Chris Evans has lost his case against his former station Virgin Radio over share options he said were still due to him after his sacking in June 2001.
Evans' new TV show has had a shaky start
After several months out of the spotlight, Evans made a faltering return to primetime Saturday night TV this year as producer of the poorly received Boys and Girls.
The Channel 4 game show, billed as the ultimate battle of the sexes, won just 5% of the audience on its debut - and was mauled by the critics.
Despite the trademark Evans brashness - or perhaps because of it - the show did not repeat the success of his earlier TV hits. In it, contestants were voted "babe" or "minger" depending on their attractiveness.
His other recent production, Five's Live With... talk show, has also been seen as being on the lame side, despite a change of host from Chris Moyles to Christian O'Connell.
Despite this, the mercurial former Tarzanogram is still famed for having made millions from his ability to capture the public's mood, a reputation built on his previous achievements.
Evans' return to Saturday nights comes nine years after the smash hit Don't Forget Your Toothbrush.
Evans' new show, Boys and Girls, has been criticised
He shot to fame in 1992, as host of The Big Breakfast, Channel 4's new early morning programme, having built his reputation as a witty prankster on the BBC's now-defunct London radio station GLR, where he started as a producer and ended up as a star DJ.
The Big Breakfast was a huge hit in the early days, beating even ITV's new breakfast station, GMTV, when it launched in 1993.
The Warrington-born star's hyperactive personality defined the show and he was catapulted from London cult personality to national celebrity.
He launched his own production outfit, Ginger Productions, responsible for Channel 4's Toothbrush, his first prime-time TV show.
The format was sold around the world, bringing in funds to help him build up his media empire.
He left the Big Breakfast in 1994, and the following year was recruited by BBC Radio 1 to revamp the station's breakfast show.
He bought Virgin Radio from Sir Richard Branson
However he took the job only on his proviso the show would be in the hands of Ginger Productions, not the BBC.
The deal ruffled feathers at Broadcasting House, but worked wonders for the station, which saw its ratings rocket, along with its profile.
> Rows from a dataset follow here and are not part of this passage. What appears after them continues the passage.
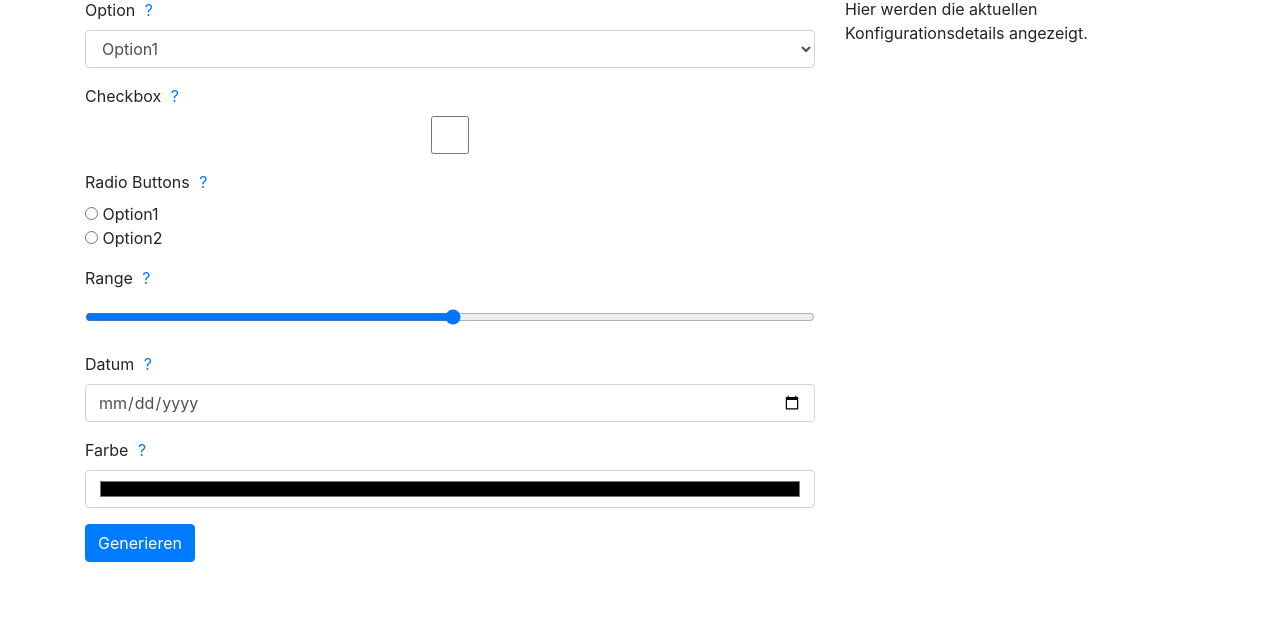
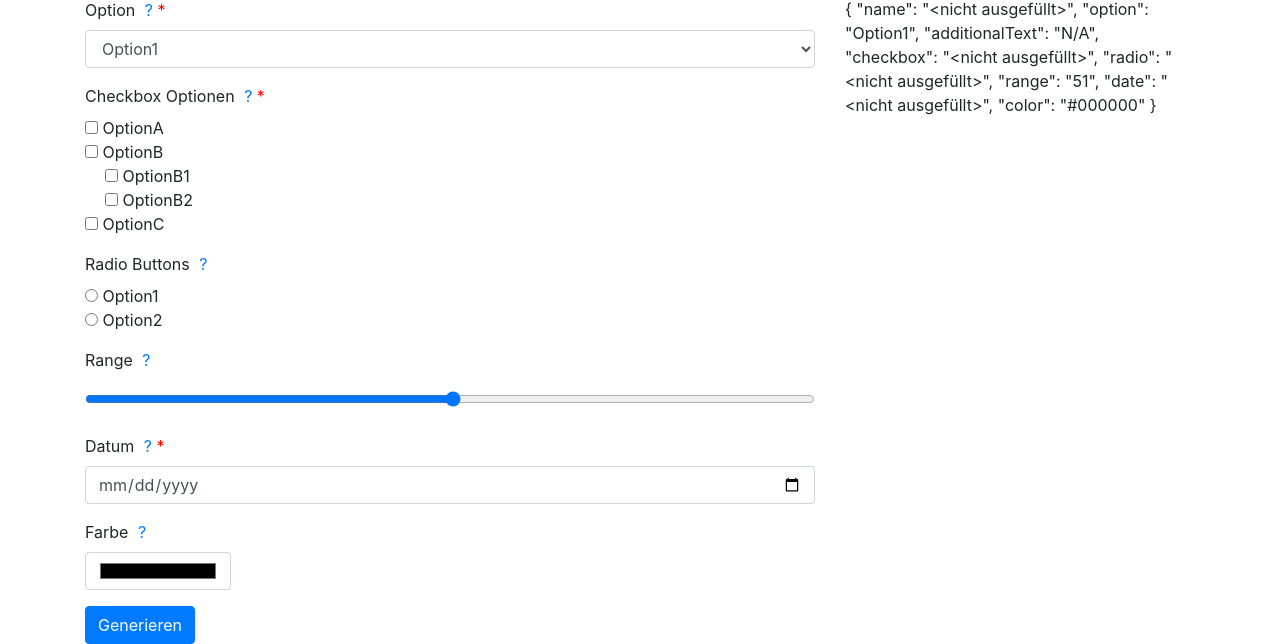
Before and after one commit to thaarhoff/inventory, a plain HTML site: page index.html in a window 1280 px wide. Shown: the part 204-848 px from the top of the page. Before the commit the page ends 800 px from the top, so only its background shows below. Drawn offline with nearby package versions, Linux system fonts and the light colour scheme.

Commit message:
extend options and info box

```diff
--- a/index.html
+++ b/index.html
@@ -18,23 +18,33 @@
       max-width: 200px;
       text-align: left;
     }
+    .required-field::after {
+      content: " *";
+      color: red;
+    }
+    .form-group.optional-field {
+      display: none;
+    }
+    .color-picker {
+      width: 20%;
+    }
   </style>
 </head>
 <body>
   <div class="container">
     <h1>Konfigurationsdatei Generator</h1>
-    <p>Hier können Sie Ihre Konfigurationsdatei erstellen und herunterladen.</p>
+    <p>Hier können Sie Ihre Konfigurationsdatei erstellen und herunterladen. <span class="required-field-info">* = Pflichtfeld</span></p>
     <div class="row">
       <div class="col-md-8">
         <form id="configForm">
           <div class="form-group">
-            <label for="configName">Konfigurationsname
+            <label for="configName" class="required-field">Konfigurationsname
               <span class="info-icon" data-toggle="tooltip" title="Der Name der Konfiguration">?</span>
             </label>
             <input type="text" class="form-control" id="configName" required>
           </div>
           <div class="form-group">
-            <label for="configOption">Option
+            <label for="configOption" class="required-field">Option
               <span class="info-icon" data-toggle="tooltip" title="Wählen Sie eine Option aus">?</span>
             </label>
             <select class="form-control" id="configOption">
@@ -42,11 +52,25 @@
               <option value="Option2">Option2</option>
             </select>
           </div>
+          <div class="form-group optional-field" id="additionalTextField">
+            <label for="additionalText">Zusätzlicher Text
+              <span class="info-icon" data-toggle="tooltip" title="Geben Sie zusätzlichen Text ein, wenn Option2 gewählt wurde">?</span>
+            </label>
+            <input type="text" class="form-control" id="additionalText">
+          </div>
           <div class="form-group">
-            <label for="configCheckbox">Checkbox
-              <span class="info-icon" data-toggle="tooltip" title="Aktivieren Sie diese Option, wenn zutreffend">?</span>
+            <label for="configCheckbox" class="required-field">Checkbox Optionen
+              <span class="info-icon" data-toggle="tooltip" title="Wählen Sie eine oder mehrere Optionen">?</span>
             </label>
-            <input type="checkbox" class="form-control" id="configCheckbox">
+            <div id="configCheckbox">
+              <input type="checkbox" name="checkboxOptions" value="OptionA"> OptionA<br>
+              <input type="checkbox" name="checkboxOptions" value="OptionB"> OptionB<br>
+              <div style="margin-left: 20px;">
+                <input type="checkbox" name="checkboxOptions" value="OptionB1"> OptionB1<br>
+                <input type="checkbox" name="checkboxOptions" value="OptionB2"> OptionB2<br>
+              </div>
+              <input type="checkbox" name="checkboxOptions" value="OptionC"> OptionC<br>
+            </div>
           </div>
           <div class="form-group">
             <label for="configRadio">Radio Buttons
@@ -64,16 +88,16 @@
             <input type="range" class="form-control" id="configRange" min="1" max="100">
           </div>
           <div class="form-group">
-            <label for="configDate">Datum
+            <label for="configDate" class="required-field">Datum
               <span class="info-icon" data-toggle="tooltip" title="Wählen Sie ein Datum">?</span>
             </label>
-            <input type="date" class="form-control" id="configDate">
+            <input type="date" class="form-control" id="configDate" required>
           </div>
           <div class="form-group">
             <label for="configColor">Farbe
               <span class="info-icon" data-toggle="tooltip" title="Wählen Sie eine Farbe">?</span>
             </label>
-            <input type="color" class="form-control" id="configColor">
+            <input type="color" class="form-control color-picker" id="configColor">
           </div>
           <button type="submit" class="btn btn-primary">Generieren</button>
         </form>
@@ -95,12 +119,50 @@
     $(document).ready(function() {
       $('[data-toggle="tooltip"]').tooltip();
 
+      function updateConfigSummary() {
+        const configName = $('#configName').val() || "<nicht ausgefüllt>";
+        const configOption = $('#configOption').val();
+        const additionalText = $('#additionalText').val() || "<nicht ausgefüllt>";
+        const configCheckbox = $('input[name="checkboxOptions"]:checked').map(function() { return this.value; }).get().join(", ") || "<nicht ausgefüllt>";
+        const configRadio = $('input[name="configRadio"]:checked').val() || "<nicht ausgefüllt>";
+        const configRange = $('#configRange').val();
+        const configDate = $('#configDate').val() || "<nicht ausgefüllt>";
+        const configColor = $('#configColor').val();
+
+        const configData = {
+          name: configName,
+          option: configOption,
+          additionalText: configOption === 'Option2' ? additionalText : "N/A",
+          checkbox: configCheckbox,
+          radio: configRadio,
+          range: configRange,
+          date: configDate,
+          color: configColor
+        };
+
+        $('#configSummary').text(JSON.stringify(configData, null, 2));
+      }
+
+      $('#configOption').change(function() {
+        if ($(this).val() === 'Option2') {
+          $('#additionalTextField').show();
+        } else {
+          $('#additionalTextField').hide();
+        }
+        updateConfigSummary();
+      });
+
+      $('#configForm input, #configForm select').on('input change', function() {
+        updateConfigSummary();
+      });
+
       $('#configForm').on('submit', function(event) {
         event.preventDefault();
 
         const configName = $('#configName').val();
         const configOption = $('#configOption').val();
-        const configCheckbox = $('#configCheckbox').is(':checked');
+        const additionalText = $('#additionalText').val();
+        const configCheckbox = $('input[name="checkboxOptions"]:checked').map(function() { return this.value; }).get();
         const configRadio = $('input[name="configRadio"]:checked').val();
         const configRange = $('#configRange').val();
         const configDate = $('#configDate').val();
@@ -109,6 +171,7 @@
         const configData = {
           name: configName,
           option: configOption,
+          additionalText: configOption === 'Option2' ? additionalText : "N/A",
           checkbox: configCheckbox,
           radio: configRadio,
           range: configRange,
@@ -119,9 +182,9 @@
         const yamlStr = jsyaml.dump(configData);
         const blob = new Blob([yamlStr], { type: 'application/x-yaml' });
         saveAs(blob, 'config.yaml');
+      });
 
-        $('#configSummary').text(JSON.stringify(configData, null, 2));
-      });
+      updateConfigSummary(); // Initial update of summary
     });
   </script>
 </body>
```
In 1996 he returned again to Channel 4 screens with TFI Friday.
The show was a classic Evans cocktail of leading bands, celebrity chat, bizarre stunts and in-jokes.
But as TFI rose, his tempestuous love affair with the BBC was on the wane.
He quit Radio 1 in January 1997, after his demands to work a four-day week were refused.
Later that year he returned to breakfast radio, with Sir Richard Branson's Virgin station, competing against Radio 1's new breakfast line-up of Zoe Ball and Kevin Greening.
Evans liked the job so much, he bought Virgin Radio from Sir Richard at the end of 1997.
The City was stunned at his £85m purchase right from under the nose of London-based Capital Radio, whose bid to buy the station had been held up by a government inquiry.
He went to live in LA with wife Billie Piper
With City backers behind him, his new Ginger Media Group made him a broadcasting mogul.
But the Evans magic started to fade soon afterwards.
He was photographed out on the town with Paul Gascoigne - damaging the footballer's chances of getting into the England squad for the 1998 World Cup.
Ginger's TV arm showed signs of losing its flair. TFI Friday started to go off the boil, and two BBC projects, the National Lottery Red Alert and student quiz Carry on Campus, flopped.
But in early 2000 Evans was able to cash in on his success, selling the Ginger Media Group to SMG, the owner of ITV1 stations Scottish and Grampian, for £225m.
But while Evans took a large chunk of that cash, his on-air performances faltered.
A much-hyped "romance" with singer Geri Halliwell failed to lift TFI's ratings, and he stepped down as host before the show ended in 2000.
At Virgin, Evans failed to turn up for a week of breakfast shows and the station ignored his claim that he had been ill.
A string of TV failures has not deterred Evans
Photographs and footage had emerged of him out drinking with his new teenage girlfriend, Billie Piper, and Virgin said it had no option but to dismiss him.
Evans said the termination of his contract cost him £3m in lost share payouts, which arose from his sale of the company.
After marrying Piper in Las Vegas in May 2001, Evans kept an uncharacteristically low profile at his marital home in Hascombe, Surrey.
Soon the dream of year-round sunshine and an escape from the British media became too tempting and the couple moved to Los Angeles.
They celebrated their first anniversary - silencing critics who said the 17-year age gap between them and Evans' colourful past, would see the union fail.
In August last year Evans became embroiled in a tragedy when his friend James Ward - the former landlord of his village pub - fell overboard and drowned during a birthday sailing trip off the south coast.
Evans was said to have been deeply shocked by events.
The BBC's Nick Higham said of the High Court judgement: "This is personally damaging to him, Quite what it will do to him as a presenter of TV and radio programmes remains to be seen, but it can't be good news."